That’s not to say that Durocher, a former goaltender and assistant coach for BU’s men’s team, hasn’t searched for upperclassmen to play this season. The fact that, unlike their male counterparts, women hockey transfers don’t have to sit out a season will undoubtedly speed up the building process. Indeed, junior transfer Cara Hendry (CAS’07) was named captain. Durocher also encouraged women from BU’s club team to try out for the varsity squad, saying that his Terriers can benefit from experienced players. BU’s club team is now defunct—the University doesn’t field club teams in the same sports it has varsity programs. Some former BU clubbers are likely to play on BU men’s intramural teams and Boston adult women’s leagues. However, three former members of the club team made the varsity roster, and Durocher hired their former coach, Kerstin Matthews, as an assistant coach.

It remains to be seen whether club players and this year’s nonscholarship Terriers can keep up with highly recruited skaters who have already competed at a national level for prep school powers and select under-19 teams.

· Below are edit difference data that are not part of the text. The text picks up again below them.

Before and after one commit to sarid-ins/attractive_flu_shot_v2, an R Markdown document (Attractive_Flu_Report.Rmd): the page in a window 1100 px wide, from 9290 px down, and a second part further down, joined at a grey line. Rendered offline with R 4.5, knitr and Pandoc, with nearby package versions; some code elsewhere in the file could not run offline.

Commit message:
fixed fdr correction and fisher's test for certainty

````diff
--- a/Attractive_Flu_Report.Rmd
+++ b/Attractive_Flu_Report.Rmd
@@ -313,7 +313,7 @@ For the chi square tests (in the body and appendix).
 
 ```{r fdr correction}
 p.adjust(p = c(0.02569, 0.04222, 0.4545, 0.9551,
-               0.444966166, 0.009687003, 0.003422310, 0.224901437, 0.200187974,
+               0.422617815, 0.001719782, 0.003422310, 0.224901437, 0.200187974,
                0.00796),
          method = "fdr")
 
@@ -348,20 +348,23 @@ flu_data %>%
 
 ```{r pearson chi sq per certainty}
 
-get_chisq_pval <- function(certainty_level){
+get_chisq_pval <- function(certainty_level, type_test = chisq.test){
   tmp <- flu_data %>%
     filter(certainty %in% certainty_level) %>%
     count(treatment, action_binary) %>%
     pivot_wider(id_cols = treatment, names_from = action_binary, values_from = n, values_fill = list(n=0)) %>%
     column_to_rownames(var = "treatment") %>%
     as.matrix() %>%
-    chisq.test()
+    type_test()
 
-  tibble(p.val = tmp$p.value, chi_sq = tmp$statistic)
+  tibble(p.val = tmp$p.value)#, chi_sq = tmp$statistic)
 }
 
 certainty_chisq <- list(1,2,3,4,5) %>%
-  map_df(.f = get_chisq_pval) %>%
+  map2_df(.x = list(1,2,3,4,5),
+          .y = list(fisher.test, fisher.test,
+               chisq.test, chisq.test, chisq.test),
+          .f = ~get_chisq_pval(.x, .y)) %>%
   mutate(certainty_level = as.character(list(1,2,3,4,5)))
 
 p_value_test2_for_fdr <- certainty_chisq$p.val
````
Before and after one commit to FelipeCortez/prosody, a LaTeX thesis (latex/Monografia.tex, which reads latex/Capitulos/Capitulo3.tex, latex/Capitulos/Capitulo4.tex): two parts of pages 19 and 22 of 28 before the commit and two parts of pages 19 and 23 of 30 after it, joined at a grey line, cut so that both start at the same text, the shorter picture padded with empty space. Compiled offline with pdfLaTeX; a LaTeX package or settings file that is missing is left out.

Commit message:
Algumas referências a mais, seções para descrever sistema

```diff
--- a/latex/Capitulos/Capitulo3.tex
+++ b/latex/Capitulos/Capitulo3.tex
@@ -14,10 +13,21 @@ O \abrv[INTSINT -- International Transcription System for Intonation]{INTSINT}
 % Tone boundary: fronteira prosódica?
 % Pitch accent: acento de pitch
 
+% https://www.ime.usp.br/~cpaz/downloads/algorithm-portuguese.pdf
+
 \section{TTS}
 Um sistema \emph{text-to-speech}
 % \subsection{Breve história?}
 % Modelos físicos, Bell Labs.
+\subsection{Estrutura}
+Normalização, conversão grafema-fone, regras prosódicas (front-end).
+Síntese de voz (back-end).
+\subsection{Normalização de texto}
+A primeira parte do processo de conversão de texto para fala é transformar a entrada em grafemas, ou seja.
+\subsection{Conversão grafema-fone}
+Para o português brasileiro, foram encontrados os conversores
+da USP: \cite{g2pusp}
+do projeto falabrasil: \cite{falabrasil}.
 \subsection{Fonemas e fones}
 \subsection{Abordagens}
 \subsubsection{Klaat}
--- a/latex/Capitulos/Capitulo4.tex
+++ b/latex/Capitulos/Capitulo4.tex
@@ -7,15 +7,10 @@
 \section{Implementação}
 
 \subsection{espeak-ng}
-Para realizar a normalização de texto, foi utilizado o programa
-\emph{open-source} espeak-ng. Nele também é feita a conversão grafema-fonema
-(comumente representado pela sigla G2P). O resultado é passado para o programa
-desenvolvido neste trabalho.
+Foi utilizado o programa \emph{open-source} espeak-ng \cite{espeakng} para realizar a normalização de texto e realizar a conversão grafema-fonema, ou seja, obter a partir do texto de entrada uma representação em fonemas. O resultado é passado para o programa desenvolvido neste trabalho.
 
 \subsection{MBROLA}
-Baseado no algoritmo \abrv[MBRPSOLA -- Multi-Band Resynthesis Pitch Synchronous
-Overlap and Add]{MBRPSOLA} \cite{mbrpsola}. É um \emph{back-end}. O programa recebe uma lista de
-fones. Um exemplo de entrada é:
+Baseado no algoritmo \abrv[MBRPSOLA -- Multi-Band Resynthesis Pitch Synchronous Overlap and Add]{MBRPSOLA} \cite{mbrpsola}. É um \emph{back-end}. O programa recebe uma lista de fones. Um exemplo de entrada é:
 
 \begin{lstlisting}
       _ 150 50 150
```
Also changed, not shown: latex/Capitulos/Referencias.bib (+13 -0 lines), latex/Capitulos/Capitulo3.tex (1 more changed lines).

Nakamoto, a nonscholarship freshman, hopes to be part of the team as BU gets better. But she’s adopting a wait-and-see attitude. “If I can keep playing, that’s great,” she says. “If I can’t, that’s OK. We’ll see what happens.”

In the meantime, she’s proud to be part of history—BU’s first varsity women’s hockey team. When the University announced the upgrade in the summer of 2004, the ripples were felt by women collegiate hockey players across the country: a university with such a storied men’s hockey program had made a commitment to women’s varsity hockey. Those waving the banner of women’s hockey today are confident that the sport is too strong to fall into a lull the way it did after the 1940s. According to athletics director Mike Lynch, BU’s move is a great boost to the sport, and the women’s Beanpot Tournament—now made up of all Division I teams—will certainly rise in stature.

“In the women’s hockey community,” he says, “there couldn’t be better news than that BU has a varsity team."